The plaintiff sued the City of Waco which moved to dismiss the suit arguing that the plaintiff had failed to set forth the required “adverse employment action” necessary to support a Title VII discrimination claim. The district court dismissed the plaintiff’s claims, finding that he had failed to allege an adverse employment action.

The district court’s decision was reversed by the Fifth Circuit, which found that while the mere “loss of some job responsibilities” does not automatically constitute an adverse employment action, it also does not mean that a change or loss of some responsibilities can never establish an actionable discrimination claim.

The plaintiff alleged that the Waco Police Department rewrote and restricted his job description to the extent that he now functions as an assistant to the other detectives, rather than a true detective in his own right. The plaintiff claimed to have lost essential job functions and stated that he no longer used his education and skills to act as a detective—circumstances that he contends are materially adverse. According to the Fifth Circuit, these alleged circumstances were materially adverse, and the plaintiff had stated a “plausible claim that he was subject to the equivalent of a demotion.”

The Fifth Circuit was quick to point out that it has “no view on Thompson’s likelihood of success” and that such determination is fact-intensive and “better suited for the summary-judgment or trial stage.” However, Thompson’s claims, as stated, overcome the initial hurdle required by Title VII to set forth an adverse employment action.

Key Takeaway

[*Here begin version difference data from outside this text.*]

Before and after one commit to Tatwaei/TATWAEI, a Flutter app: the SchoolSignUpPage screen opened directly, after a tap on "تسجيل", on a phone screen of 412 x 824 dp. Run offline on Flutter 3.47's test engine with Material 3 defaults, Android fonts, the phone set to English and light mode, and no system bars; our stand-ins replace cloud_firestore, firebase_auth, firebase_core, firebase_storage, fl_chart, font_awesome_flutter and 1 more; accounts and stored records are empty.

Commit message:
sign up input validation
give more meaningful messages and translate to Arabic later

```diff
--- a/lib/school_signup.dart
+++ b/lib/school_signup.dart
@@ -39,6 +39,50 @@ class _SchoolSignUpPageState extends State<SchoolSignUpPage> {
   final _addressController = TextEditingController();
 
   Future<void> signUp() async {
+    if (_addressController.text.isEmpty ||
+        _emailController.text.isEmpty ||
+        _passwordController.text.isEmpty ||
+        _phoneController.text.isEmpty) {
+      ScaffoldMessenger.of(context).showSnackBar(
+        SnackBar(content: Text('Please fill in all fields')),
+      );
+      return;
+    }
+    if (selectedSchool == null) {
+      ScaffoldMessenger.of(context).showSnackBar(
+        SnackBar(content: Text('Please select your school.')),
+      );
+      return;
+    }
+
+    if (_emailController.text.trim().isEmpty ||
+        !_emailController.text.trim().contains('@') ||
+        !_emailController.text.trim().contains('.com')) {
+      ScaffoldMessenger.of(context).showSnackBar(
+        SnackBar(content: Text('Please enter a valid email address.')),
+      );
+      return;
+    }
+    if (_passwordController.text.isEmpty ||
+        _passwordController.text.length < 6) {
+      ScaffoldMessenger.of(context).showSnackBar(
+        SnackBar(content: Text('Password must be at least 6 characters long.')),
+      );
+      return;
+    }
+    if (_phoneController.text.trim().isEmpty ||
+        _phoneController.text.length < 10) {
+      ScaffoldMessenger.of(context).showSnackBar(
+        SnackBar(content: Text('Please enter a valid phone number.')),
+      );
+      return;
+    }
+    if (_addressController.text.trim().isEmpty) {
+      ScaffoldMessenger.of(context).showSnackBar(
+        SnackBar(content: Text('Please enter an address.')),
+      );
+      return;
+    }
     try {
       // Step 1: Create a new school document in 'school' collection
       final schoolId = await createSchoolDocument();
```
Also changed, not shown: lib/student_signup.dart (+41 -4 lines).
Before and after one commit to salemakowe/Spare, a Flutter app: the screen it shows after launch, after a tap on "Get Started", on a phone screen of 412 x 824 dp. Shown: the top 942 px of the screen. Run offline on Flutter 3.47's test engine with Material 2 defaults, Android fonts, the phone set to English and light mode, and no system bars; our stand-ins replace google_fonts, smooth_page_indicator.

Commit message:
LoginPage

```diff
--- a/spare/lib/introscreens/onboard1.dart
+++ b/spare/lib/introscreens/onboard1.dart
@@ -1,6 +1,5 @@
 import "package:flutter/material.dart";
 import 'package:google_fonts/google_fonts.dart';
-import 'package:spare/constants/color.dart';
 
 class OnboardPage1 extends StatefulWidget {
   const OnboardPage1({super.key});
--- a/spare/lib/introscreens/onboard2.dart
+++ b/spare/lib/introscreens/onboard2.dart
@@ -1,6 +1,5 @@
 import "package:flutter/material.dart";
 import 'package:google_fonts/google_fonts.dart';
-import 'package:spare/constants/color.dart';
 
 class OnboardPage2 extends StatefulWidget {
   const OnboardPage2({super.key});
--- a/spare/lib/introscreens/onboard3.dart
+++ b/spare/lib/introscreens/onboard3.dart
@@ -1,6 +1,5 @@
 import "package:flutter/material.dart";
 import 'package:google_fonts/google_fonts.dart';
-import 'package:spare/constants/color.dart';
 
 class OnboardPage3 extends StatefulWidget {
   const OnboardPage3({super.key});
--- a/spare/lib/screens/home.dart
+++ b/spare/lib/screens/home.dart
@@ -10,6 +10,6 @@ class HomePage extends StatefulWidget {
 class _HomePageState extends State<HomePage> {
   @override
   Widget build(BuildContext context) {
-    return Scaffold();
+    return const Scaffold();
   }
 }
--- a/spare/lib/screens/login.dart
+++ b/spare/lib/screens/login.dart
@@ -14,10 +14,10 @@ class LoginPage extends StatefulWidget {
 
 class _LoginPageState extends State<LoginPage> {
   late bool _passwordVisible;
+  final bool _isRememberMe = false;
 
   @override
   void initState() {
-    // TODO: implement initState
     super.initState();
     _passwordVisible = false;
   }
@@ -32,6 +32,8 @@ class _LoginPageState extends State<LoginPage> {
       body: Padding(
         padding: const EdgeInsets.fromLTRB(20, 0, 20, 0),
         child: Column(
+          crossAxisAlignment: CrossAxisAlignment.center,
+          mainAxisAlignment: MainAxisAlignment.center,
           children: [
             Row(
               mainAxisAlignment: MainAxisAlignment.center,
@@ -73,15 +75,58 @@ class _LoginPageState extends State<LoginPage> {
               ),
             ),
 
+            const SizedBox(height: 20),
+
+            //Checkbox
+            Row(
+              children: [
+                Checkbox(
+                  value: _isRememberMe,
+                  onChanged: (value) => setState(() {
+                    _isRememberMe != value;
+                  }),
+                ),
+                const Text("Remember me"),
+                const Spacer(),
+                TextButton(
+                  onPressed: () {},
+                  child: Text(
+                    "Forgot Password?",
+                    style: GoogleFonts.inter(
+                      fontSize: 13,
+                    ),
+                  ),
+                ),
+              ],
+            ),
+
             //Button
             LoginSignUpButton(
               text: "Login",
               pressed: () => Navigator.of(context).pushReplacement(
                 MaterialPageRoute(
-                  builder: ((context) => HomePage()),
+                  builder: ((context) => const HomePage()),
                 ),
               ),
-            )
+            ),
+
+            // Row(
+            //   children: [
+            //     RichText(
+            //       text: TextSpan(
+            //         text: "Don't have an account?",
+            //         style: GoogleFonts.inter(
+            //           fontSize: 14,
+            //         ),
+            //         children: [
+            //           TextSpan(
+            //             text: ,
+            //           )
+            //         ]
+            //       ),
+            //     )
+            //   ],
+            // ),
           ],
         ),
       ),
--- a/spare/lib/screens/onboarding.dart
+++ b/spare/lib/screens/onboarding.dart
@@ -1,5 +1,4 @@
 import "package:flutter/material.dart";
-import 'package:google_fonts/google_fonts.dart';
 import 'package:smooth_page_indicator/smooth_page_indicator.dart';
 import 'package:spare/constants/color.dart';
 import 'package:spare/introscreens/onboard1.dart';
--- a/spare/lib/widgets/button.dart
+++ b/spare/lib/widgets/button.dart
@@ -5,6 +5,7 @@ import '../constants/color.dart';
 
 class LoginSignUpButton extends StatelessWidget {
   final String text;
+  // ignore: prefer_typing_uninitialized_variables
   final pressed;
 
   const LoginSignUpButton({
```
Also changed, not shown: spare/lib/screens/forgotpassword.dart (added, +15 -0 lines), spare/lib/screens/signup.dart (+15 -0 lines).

The lesson for employers here is clear: If the terms and conditions of employment are changed to an extent that they change the basic nature of the job itself—even without a diminution in the salary or benefits associated with the job—such action may be sufficiently “adverse” to support a discrimination claim under Title VII.